Dataset items:
☆ ☆ ☆ ☆ ☆ ☆ ☆

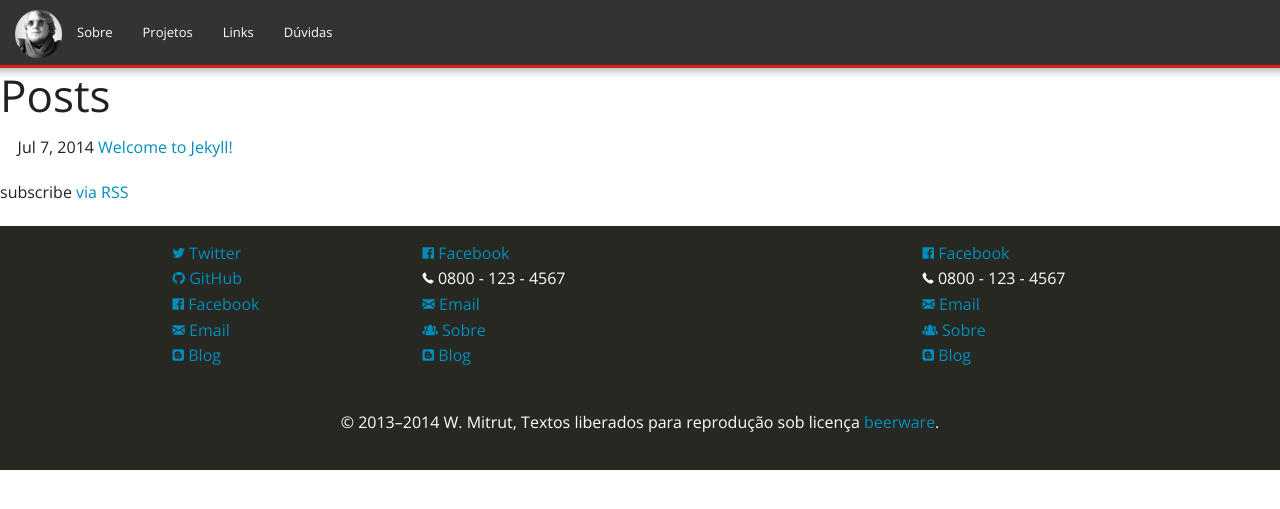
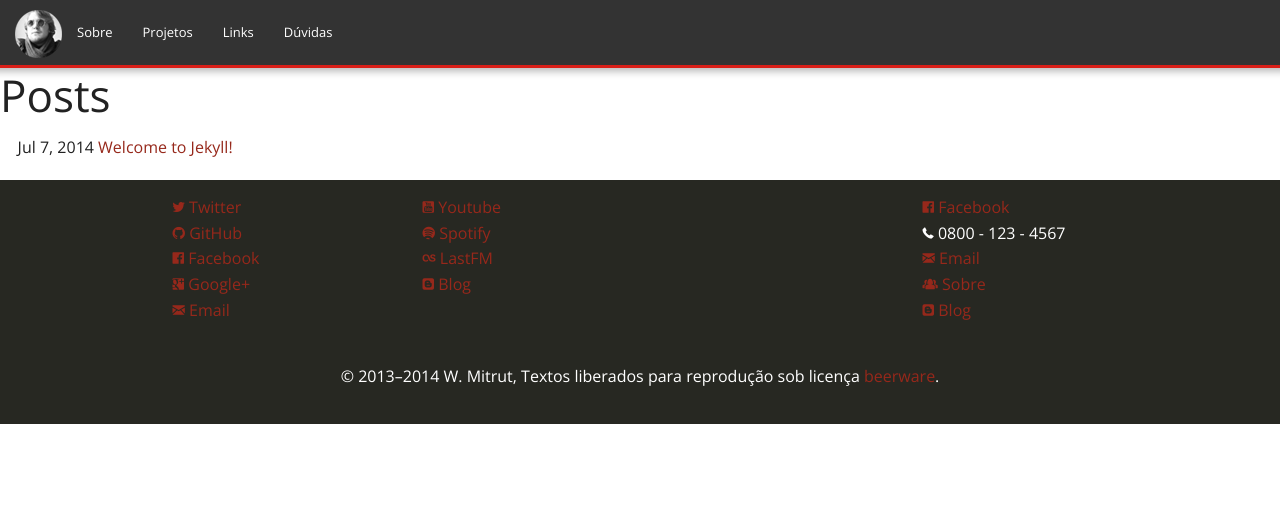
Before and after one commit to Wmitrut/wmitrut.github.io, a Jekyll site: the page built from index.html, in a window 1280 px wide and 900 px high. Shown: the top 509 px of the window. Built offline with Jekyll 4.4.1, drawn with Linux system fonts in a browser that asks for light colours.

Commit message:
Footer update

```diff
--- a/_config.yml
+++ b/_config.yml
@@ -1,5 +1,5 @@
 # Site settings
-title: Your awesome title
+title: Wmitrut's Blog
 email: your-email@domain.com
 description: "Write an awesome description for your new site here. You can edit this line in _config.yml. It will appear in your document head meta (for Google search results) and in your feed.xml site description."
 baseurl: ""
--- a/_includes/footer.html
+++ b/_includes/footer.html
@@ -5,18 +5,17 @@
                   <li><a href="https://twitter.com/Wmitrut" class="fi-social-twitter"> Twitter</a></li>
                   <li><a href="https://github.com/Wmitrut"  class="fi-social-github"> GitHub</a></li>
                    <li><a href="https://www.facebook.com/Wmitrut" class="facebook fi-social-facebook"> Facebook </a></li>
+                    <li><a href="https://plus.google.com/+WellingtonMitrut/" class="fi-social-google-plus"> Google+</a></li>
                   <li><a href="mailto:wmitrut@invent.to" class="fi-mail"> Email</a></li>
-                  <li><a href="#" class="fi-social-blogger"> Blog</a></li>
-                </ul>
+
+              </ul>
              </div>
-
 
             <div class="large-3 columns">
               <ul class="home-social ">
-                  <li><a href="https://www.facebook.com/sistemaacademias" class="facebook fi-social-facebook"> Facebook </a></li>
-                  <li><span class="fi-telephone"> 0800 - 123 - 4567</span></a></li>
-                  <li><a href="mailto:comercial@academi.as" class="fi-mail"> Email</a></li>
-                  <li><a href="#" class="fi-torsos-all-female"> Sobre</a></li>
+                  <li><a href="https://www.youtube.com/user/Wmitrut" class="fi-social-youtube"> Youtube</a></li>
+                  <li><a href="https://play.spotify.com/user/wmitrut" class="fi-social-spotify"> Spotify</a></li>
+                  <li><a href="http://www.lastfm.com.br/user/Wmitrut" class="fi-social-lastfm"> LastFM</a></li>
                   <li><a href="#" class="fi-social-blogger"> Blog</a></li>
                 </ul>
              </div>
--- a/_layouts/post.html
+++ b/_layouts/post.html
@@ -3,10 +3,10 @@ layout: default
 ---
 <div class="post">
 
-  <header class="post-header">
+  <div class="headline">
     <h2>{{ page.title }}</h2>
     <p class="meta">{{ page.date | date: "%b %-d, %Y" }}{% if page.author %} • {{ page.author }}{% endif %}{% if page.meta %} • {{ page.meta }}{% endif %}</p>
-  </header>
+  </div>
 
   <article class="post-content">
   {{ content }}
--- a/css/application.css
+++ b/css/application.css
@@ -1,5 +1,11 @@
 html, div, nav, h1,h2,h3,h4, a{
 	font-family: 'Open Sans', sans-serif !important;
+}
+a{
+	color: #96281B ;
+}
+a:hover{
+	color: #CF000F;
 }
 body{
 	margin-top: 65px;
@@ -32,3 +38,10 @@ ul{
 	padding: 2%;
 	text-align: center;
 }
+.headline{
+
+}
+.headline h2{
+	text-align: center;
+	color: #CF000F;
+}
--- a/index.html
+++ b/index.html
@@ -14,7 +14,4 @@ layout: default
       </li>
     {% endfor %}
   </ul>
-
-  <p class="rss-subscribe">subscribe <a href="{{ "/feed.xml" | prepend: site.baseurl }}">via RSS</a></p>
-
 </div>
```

☆ ☆ ☆ ☆ ☆ ☆ ☆

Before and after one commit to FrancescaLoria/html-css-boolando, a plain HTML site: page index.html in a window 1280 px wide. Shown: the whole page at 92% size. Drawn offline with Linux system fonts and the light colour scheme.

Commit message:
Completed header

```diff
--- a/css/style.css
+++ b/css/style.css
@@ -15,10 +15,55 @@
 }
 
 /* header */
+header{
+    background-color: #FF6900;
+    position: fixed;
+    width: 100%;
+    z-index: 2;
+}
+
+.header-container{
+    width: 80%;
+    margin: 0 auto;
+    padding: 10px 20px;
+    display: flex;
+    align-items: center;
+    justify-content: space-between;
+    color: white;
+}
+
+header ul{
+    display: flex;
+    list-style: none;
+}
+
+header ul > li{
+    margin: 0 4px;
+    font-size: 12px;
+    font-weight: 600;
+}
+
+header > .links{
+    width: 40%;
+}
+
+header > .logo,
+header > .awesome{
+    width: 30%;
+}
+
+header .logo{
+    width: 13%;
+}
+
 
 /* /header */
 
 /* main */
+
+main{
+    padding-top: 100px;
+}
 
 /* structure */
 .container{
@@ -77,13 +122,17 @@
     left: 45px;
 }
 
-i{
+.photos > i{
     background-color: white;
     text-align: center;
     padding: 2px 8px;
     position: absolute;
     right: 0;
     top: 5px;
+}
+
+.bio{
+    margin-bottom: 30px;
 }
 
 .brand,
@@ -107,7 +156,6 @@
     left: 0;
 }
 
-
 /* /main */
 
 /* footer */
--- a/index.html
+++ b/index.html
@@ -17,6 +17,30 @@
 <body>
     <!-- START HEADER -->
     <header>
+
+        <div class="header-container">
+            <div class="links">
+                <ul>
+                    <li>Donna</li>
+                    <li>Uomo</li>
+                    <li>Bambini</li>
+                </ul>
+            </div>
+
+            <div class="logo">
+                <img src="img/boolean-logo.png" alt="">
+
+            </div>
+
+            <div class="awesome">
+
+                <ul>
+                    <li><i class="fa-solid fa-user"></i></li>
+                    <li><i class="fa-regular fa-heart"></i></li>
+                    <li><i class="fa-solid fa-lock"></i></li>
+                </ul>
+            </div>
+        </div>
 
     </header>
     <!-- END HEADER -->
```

☆ ☆ ☆ ☆ ☆ ☆ ☆

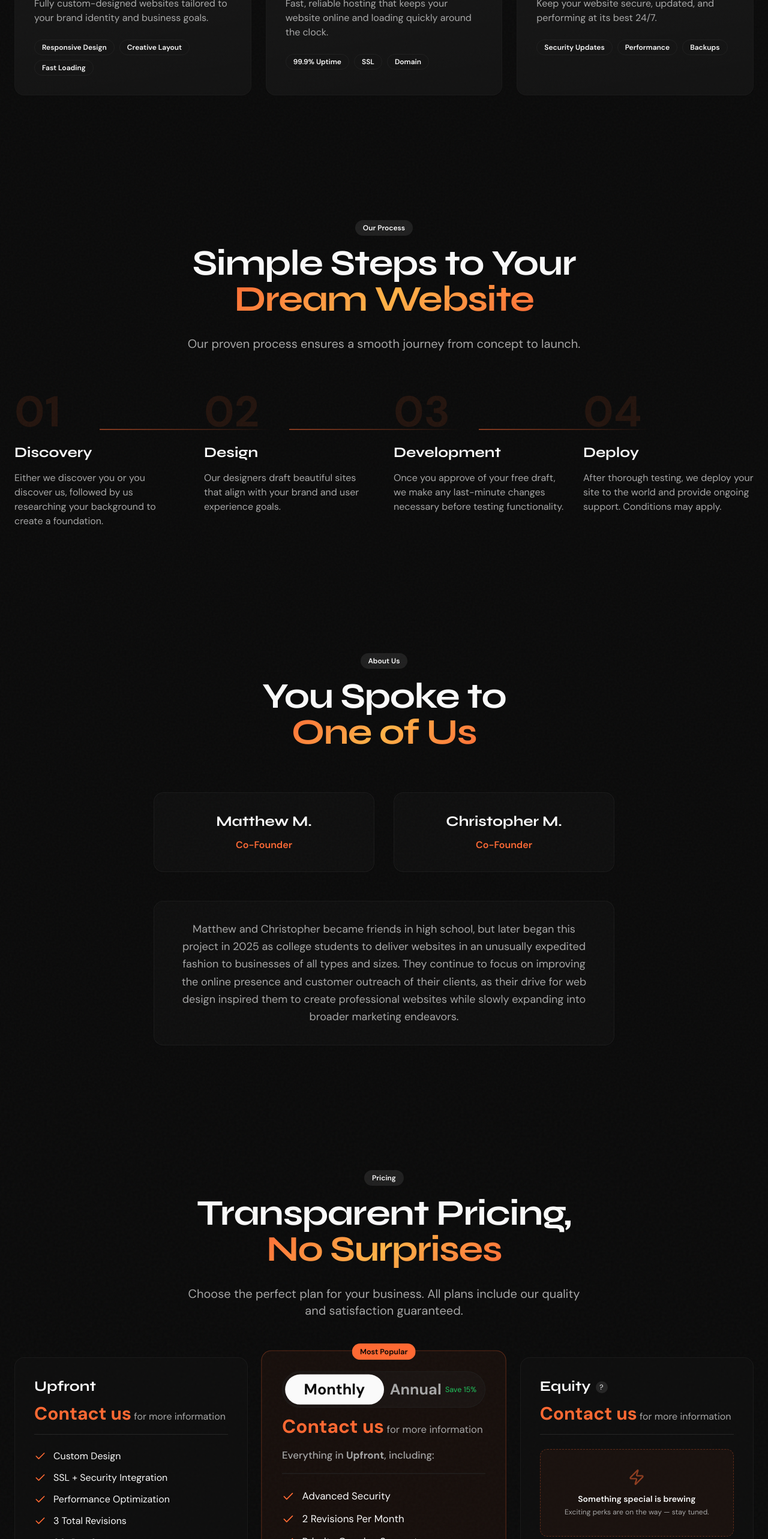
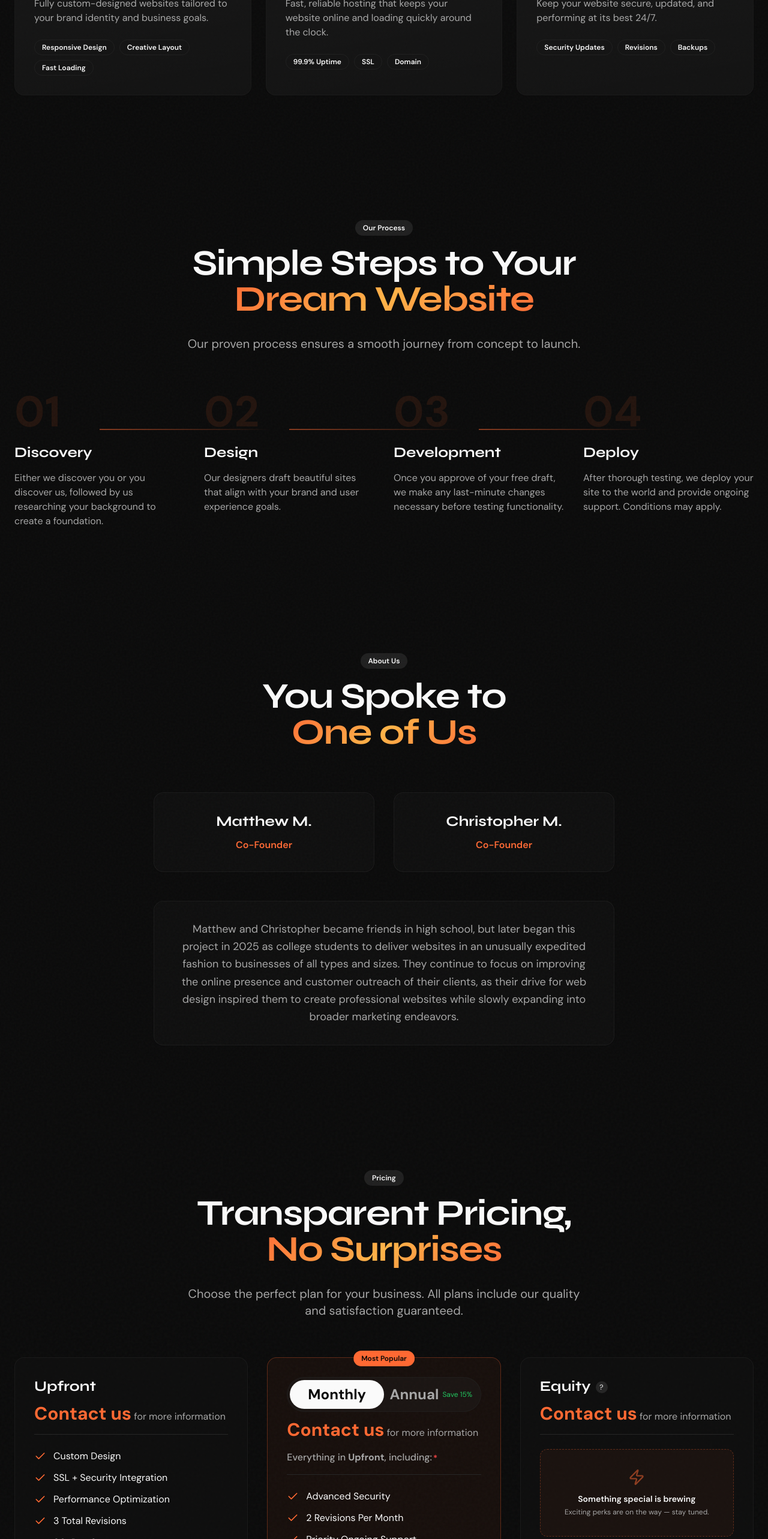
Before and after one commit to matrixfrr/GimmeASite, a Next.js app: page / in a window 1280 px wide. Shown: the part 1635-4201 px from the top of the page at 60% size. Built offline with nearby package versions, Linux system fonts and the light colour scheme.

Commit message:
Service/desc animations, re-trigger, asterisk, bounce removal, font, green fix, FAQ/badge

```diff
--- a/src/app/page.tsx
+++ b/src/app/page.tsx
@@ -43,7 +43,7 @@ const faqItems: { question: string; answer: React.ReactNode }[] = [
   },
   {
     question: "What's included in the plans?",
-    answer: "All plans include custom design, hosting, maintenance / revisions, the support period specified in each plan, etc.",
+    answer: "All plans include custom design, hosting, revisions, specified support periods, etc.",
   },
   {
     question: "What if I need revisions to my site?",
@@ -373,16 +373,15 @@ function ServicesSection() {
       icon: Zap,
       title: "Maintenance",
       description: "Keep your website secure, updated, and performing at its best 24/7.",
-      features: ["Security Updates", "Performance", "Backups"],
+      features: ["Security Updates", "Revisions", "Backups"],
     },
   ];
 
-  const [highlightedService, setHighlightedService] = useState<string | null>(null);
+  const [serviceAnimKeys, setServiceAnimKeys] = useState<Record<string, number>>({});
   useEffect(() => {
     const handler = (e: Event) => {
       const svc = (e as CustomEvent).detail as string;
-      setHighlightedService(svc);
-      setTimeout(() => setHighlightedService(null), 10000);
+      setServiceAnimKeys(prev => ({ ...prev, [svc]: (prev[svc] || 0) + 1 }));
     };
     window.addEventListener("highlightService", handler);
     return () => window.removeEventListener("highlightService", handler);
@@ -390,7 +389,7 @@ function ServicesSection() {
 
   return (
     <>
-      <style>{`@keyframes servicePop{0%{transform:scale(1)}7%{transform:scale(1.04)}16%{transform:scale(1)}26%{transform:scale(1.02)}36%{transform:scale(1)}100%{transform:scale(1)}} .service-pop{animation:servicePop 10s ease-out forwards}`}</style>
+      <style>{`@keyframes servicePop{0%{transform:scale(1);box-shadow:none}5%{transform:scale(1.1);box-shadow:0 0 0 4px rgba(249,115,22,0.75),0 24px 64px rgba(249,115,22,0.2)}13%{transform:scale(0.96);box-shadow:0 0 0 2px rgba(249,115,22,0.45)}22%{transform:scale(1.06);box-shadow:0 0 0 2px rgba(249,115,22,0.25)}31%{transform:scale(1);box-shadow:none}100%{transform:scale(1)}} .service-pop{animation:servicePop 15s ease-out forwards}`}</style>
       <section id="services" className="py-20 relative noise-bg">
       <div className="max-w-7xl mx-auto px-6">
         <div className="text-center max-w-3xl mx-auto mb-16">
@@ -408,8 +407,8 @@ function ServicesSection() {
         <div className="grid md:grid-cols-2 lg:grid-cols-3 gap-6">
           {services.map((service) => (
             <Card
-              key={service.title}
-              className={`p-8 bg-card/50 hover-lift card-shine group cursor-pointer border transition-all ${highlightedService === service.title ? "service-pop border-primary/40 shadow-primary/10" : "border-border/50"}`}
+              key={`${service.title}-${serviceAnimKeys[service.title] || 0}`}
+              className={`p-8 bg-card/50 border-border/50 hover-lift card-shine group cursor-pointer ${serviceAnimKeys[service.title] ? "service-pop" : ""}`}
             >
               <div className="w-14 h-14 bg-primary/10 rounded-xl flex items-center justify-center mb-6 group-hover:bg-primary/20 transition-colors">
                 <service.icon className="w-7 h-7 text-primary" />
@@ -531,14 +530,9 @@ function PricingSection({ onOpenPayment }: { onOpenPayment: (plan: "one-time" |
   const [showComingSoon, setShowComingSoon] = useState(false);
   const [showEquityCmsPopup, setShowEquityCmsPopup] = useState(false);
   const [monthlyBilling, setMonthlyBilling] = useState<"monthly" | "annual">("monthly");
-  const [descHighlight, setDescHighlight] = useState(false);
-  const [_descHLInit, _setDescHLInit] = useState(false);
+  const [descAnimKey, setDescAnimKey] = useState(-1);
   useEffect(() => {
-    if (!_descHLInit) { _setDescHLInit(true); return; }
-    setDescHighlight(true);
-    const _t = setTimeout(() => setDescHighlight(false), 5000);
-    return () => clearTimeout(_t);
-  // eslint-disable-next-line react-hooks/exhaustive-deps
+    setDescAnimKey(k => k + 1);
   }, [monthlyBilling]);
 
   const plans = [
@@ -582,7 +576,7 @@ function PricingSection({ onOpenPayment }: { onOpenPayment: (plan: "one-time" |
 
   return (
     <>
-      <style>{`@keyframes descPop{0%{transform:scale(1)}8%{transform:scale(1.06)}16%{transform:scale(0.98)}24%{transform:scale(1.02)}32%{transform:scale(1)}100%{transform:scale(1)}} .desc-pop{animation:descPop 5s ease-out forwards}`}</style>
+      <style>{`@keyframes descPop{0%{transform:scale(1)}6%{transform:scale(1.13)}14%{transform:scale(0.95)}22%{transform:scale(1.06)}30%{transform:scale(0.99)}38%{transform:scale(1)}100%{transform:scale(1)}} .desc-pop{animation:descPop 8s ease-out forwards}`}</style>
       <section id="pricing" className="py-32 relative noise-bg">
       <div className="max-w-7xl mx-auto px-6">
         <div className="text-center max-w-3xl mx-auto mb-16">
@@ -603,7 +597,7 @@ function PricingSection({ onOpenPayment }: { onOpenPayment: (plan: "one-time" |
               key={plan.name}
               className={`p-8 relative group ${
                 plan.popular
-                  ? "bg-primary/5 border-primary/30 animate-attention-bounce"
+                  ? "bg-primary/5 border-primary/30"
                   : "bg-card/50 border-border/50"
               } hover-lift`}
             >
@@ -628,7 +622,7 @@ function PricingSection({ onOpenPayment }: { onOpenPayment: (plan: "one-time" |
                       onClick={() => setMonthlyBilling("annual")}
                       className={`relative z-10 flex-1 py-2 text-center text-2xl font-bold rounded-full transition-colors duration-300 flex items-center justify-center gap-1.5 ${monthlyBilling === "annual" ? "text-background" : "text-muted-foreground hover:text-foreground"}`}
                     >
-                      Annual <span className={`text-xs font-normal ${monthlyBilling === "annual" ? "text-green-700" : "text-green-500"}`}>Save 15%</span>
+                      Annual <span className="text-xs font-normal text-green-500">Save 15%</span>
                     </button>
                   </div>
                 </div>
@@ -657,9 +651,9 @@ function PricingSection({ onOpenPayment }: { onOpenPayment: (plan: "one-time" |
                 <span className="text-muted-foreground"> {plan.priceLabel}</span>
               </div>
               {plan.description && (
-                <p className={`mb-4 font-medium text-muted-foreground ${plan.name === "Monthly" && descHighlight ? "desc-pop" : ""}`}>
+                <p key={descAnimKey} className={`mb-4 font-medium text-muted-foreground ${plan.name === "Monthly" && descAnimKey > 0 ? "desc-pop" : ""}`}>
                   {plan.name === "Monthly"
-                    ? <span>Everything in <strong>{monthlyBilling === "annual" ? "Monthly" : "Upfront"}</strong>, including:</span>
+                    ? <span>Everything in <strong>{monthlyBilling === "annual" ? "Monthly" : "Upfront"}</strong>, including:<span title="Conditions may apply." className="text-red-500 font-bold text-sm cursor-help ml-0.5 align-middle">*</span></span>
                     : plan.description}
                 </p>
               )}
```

☆ ☆ ☆ ☆ ☆ ☆ ☆

Whenever a line of the records holds the string "cursor", pick it out and copy it.

-              className={`p-8 bg-card/50 hover-lift card-shine group cursor-pointer border transition-all ${highlightedService === service.title ? "service-pop border-primary/40 shadow-primary/10" : "border-border/50"}`}
+              className={`p-8 bg-card/50 border-border/50 hover-lift card-shine group cursor-pointer ${serviceAnimKeys[service.title] ? "service-pop" : ""}`}
+                    ? <span>Everything in <strong>{monthlyBilling === "annual" ? "Monthly" : "Upfront"}</strong>, including:<span title="Conditions may apply." className="text-red-500 font-bold text-sm cursor-help ml-0.5 align-middle">*</span></span>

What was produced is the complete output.